There's more work to be done here but it snowed again and the temperature keeps dropping, so the customers can't pretend that the snow is going to melt. They need less than ten centimetres of snow on the ground to do their work, so the word came this morning from their head office to shut it down here.
They still have us contracted and don't want to let us go yet, so they pack up and leave but ask us to stay here while they decide what to do with us next. Meanwhile my boss is getting prepared to send us elsewhere. It's Saturday and he boss asks me to buy charts for a trip to West Virgina, possibly leaving as early as Tuesday. There's no way in hell that any shipper will get charts to me here by then, so I check if I'll be able to pick them up en route. I call the FBO where we will clear customs, should the West Virginia trip materialize, and ask if they sell what I need. They don't, but agree to receive a shipment on our behalf. See, I have the charts to get that far already, and we'll have to stop and buy gas there, anyway, might as well pick up the charts too.

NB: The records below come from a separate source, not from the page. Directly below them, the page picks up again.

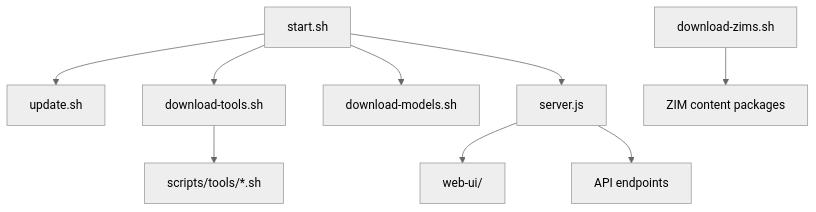
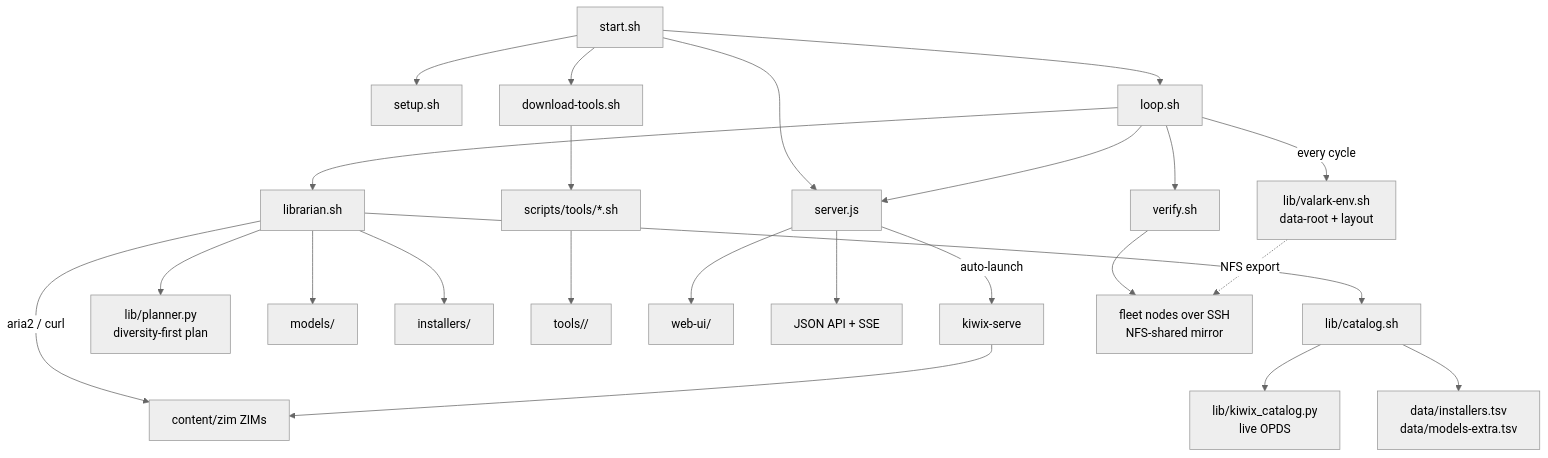
Before and after one commit to mvalancy/val-ark: the diagram in scripts/README.md, drawn with Mermaid (neutral theme). The commit also changed other lines of this file and 13 other files, not shown here.

````diff
--- a/scripts/README.md
+++ b/scripts/README.md
@@ -7,13 +9,32 @@
 ```mermaid
 flowchart TD
-    start[start.sh] --> update[update.sh]
+    start[start.sh] --> setup[setup.sh]
     start --> dt[download-tools.sh]
-    start --> dm[download-models.sh]
     start --> srv[server.js]
+    start --> loop[loop.sh]
+
+    loop -->|every cycle| env[lib/valark-env.sh<br/>data-root + layout]
+    loop --> lib[librarian.sh]
+    loop --> vfy[verify.sh]
+    loop --> srv
+
+    lib --> cat[lib/catalog.sh]
+    lib --> plan[lib/planner.py<br/>diversity-first plan]
+    cat --> kiwix[lib/kiwix_catalog.py<br/>live OPDS]
+    cat --> tsv[data/installers.tsv<br/>data/models-extra.tsv]
+
+    lib -->|aria2 / curl| zim[content/zim ZIMs]
+    lib --> models[models/]
+    lib --> inst[installers/]
 
     dt --> tools[scripts/tools/*.sh]
+    tools --> toolbins[tools/<platform>/]
+
     srv --> webui[web-ui/]
-    srv --> api[API endpoints]
+    srv --> api[JSON API + SSE]
+    srv -->|auto-launch| ks[kiwix-serve]
+    ks --> zim
 
-    dz[download-zims.sh] --> content[ZIM content packages]
+    vfy --> fleet[fleet nodes over SSH<br/>NFS-shared mirror]
+    env -.->|NFS export| fleet
 ```
````
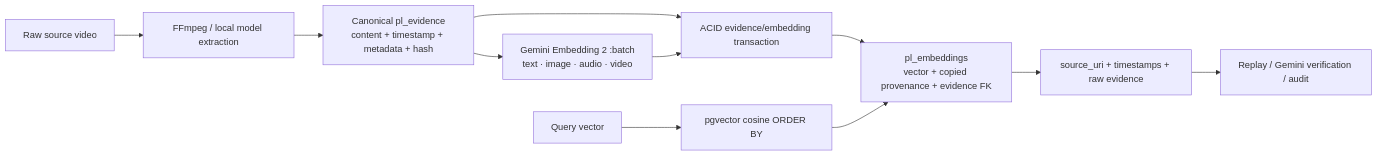
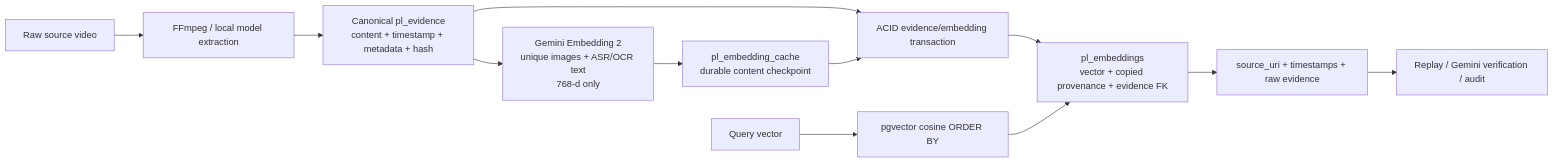
The second of 9 diagrams in SYSTEM_DESIGN.md (giaphoang/PatrolLens), drawn with Mermaid before and after one commit. The commit also changed other lines of this file and 24 other files, not shown here.

````diff
--- a/SYSTEM_DESIGN.md
+++ b/SYSTEM_DESIGN.md
@@ -67,13 +68,14 @@
 ```mermaid
 flowchart LR
     R["Raw source video"] --> X["FFmpeg / local model extraction"]
     X --> E["Canonical pl_evidence\ncontent + timestamp + metadata + hash"]
-    E --> G["Gemini Embedding 2 :batch\ntext · image · audio · video"]
+    E --> G["Gemini Embedding 2\nunique images + ASR/OCR text\n768-d only"]
+    G --> C["pl_embedding_cache\ndurable content checkpoint"]
     E --> T["ACID evidence/embedding transaction"]
-    G --> T
+    C --> T
     T --> V["pl_embeddings\nvector + copied provenance + evidence FK"]
     Q["Query vector"] --> S["pgvector cosine ORDER BY"]
     S --> V
     V --> P["source_uri + timestamps + raw evidence"]
     P --> A["Replay / Gemini verification / audit"]
 ```
````
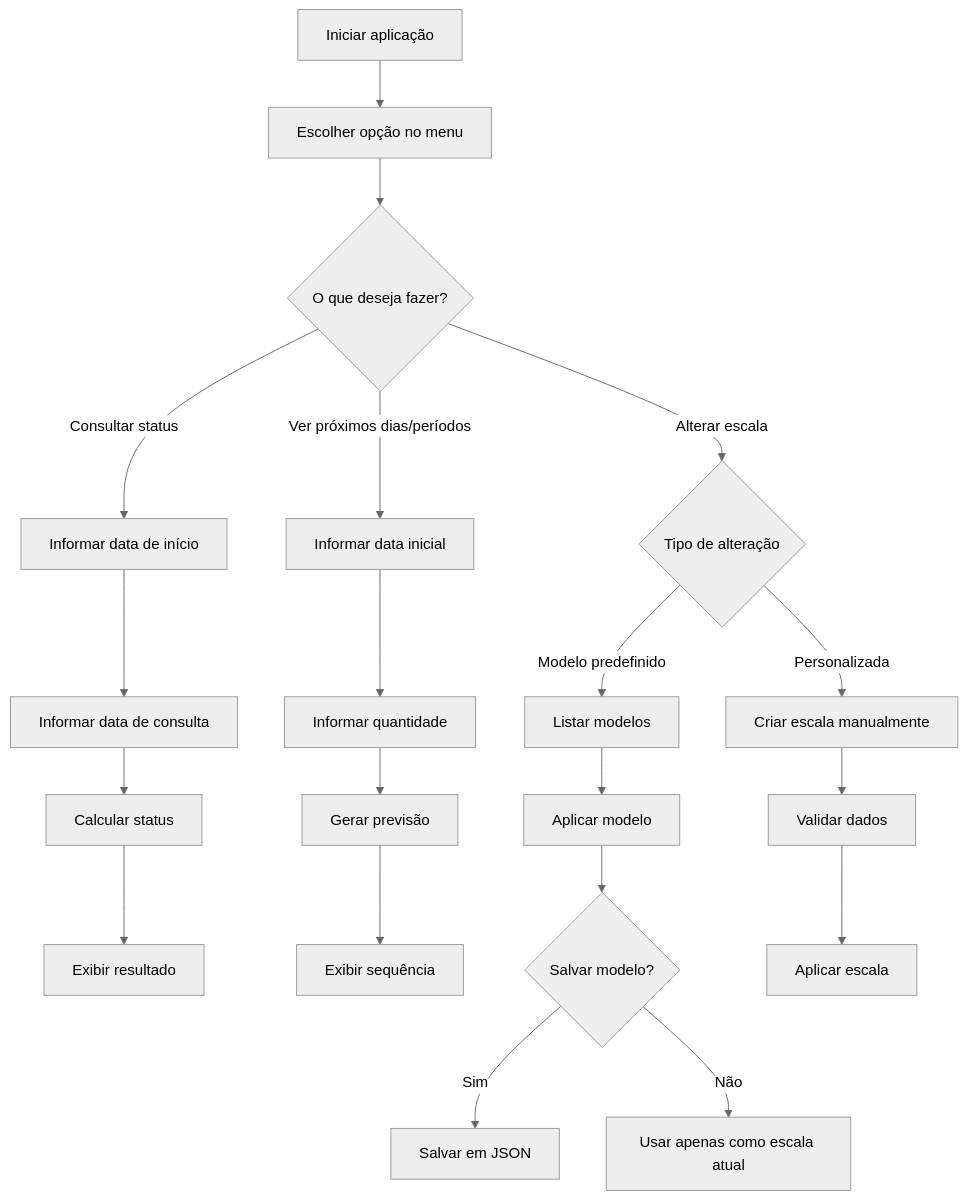
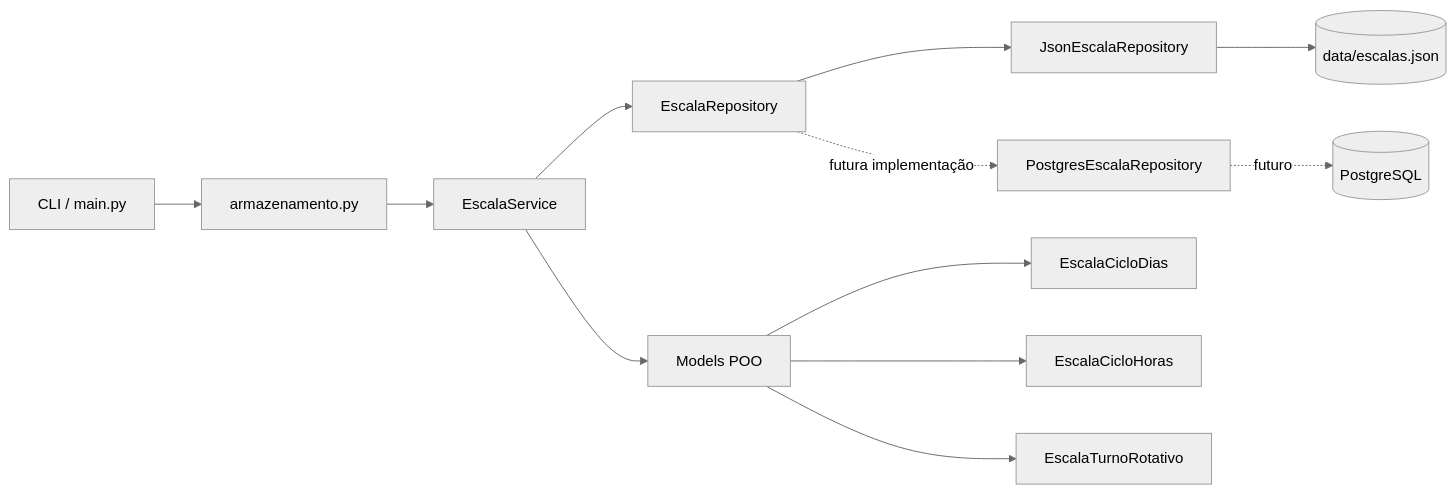
Before and after one commit to Dinox75/simulador-escala-trabalho: the third of 10 diagrams in README.md, drawn with Mermaid (neutral theme). The commit also changed other lines of this file, not shown here.

````diff
--- a/README.md
+++ b/README.md
@@ -154,26 +472,16 @@
 ```mermaid
-flowchart TD
-    A[Iniciar aplicação] --> B[Escolher opção no menu]
-    B --> C{O que deseja fazer?}
+flowchart LR
+    A[CLI / main.py] --> B[armazenamento.py]
+    B --> C[EscalaService]
+    C --> D[EscalaRepository]
+    D --> E[JsonEscalaRepository]
+    E --> F[(data/escalas.json)]
 
-    C -->|Consultar status| D[Informar data de início]
-    D --> E[Informar data de consulta]
-    E --> F[Calcular status]
-    F --> G[Exibir resultado]
+    C --> G[Models POO]
+    G --> H[EscalaCicloDias]
+    G --> I[EscalaCicloHoras]
+    G --> J[EscalaTurnoRotativo]
 
-    C -->|Ver próximos dias/períodos| H[Informar data inicial]
-    H --> I[Informar quantidade]
-    I --> J[Gerar previsão]
-    J --> K[Exibir sequência]
-
-    C -->|Alterar escala| L{Tipo de alteração}
-    L -->|Modelo predefinido| M[Listar modelos]
-    M --> N[Aplicar modelo]
-    N --> O{Salvar modelo?}
-    O -->|Sim| P[Salvar em JSON]
-    O -->|Não| Q[Usar apenas como escala atual]
-
-    L -->|Personalizada| R[Criar escala manualmente]
-    R --> S[Validar dados]
-    S --> T[Aplicar escala]
+    D -. futura implementação .-> K[PostgresEscalaRepository]
+    K -. futuro .-> L[(PostgreSQL)]
 ```
````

That way I can order the charts from a US supplier, guaranteeing stock, and the charts don't have to cross the border and they don't have to go into the neverland of northern Canadian shipping. (Honestly I sent a friend a t-shirt in November and in early January I got an excited thank you e-mail from her. It had just arrived. She doesn't even live in the sticks. It's a fair-sized city in Northern Ontario).
I call Sporty's to order the charts and he's happy to ship to a c/o address at an FBO but I have to twist the guy's arm to get him to ship the current charts now, because they expire very soon and normal policy is to wait and ship the new ones. "But I need this week's charts, because I'm going this week." He finally agrees, cheerily telling me that he will ship the updated ones at the end of the week. "But I won't be there at the end of the week. I'm only going to be there on one day." I don't think I can stop him from shipping the follow up ones, but perhaps if we actually get to West Virginia I can divert them to wherever we actually end up. Wouldn't be the first time.
I tire of sitting in the least comfortable hotel chair ever, apparently designed for someone whose curved spine somehow connected to their legs without having an intervening butt. So I put on practically all my clothes, one on top the other like Heidi, and go for a walk to the post office. It's twenty-nine degrees below freezing. As soon as I step outside I feel my nostril hairs freeze inside my nose. It's quite dry here, so I'm not getting frost on my face or eyelashes as I walk along. My eyes tear--that is tears come out, not that they rip--from the cold. As I walk along I reject the idea that my tears would freeze. They are salt water, after all, and I know that the Fahrenheit temperature scale is based on the freezing point of a saturated saline solution, 32 degrees below the pure water freezing point. (It was a good idea, really, because it's easier to get a saturated saline solution than pure water). And it's only minus twenty-nine. You'll immediately spot the error here, but that was my thought process. I only thought about it for an instant. I guess part of my brain was frozen.
It's only when I take the sunglasses off, just before entering a store, and see slush on them that I recalculate and realize that while a saturated salt water solution freezes thirty-two little Fahrenheit degrees below the freezing point of pure water, that point was passed many big Celsius degrees ago and it is indeed cold enough to freeze tears. It's not cold, or maybe just not windy enough to freeze my lashes together, though. I mail my postcards, wander around town a bit more and then go back to the hotel. The customers are having a conference call tomorrow to decide where to send us.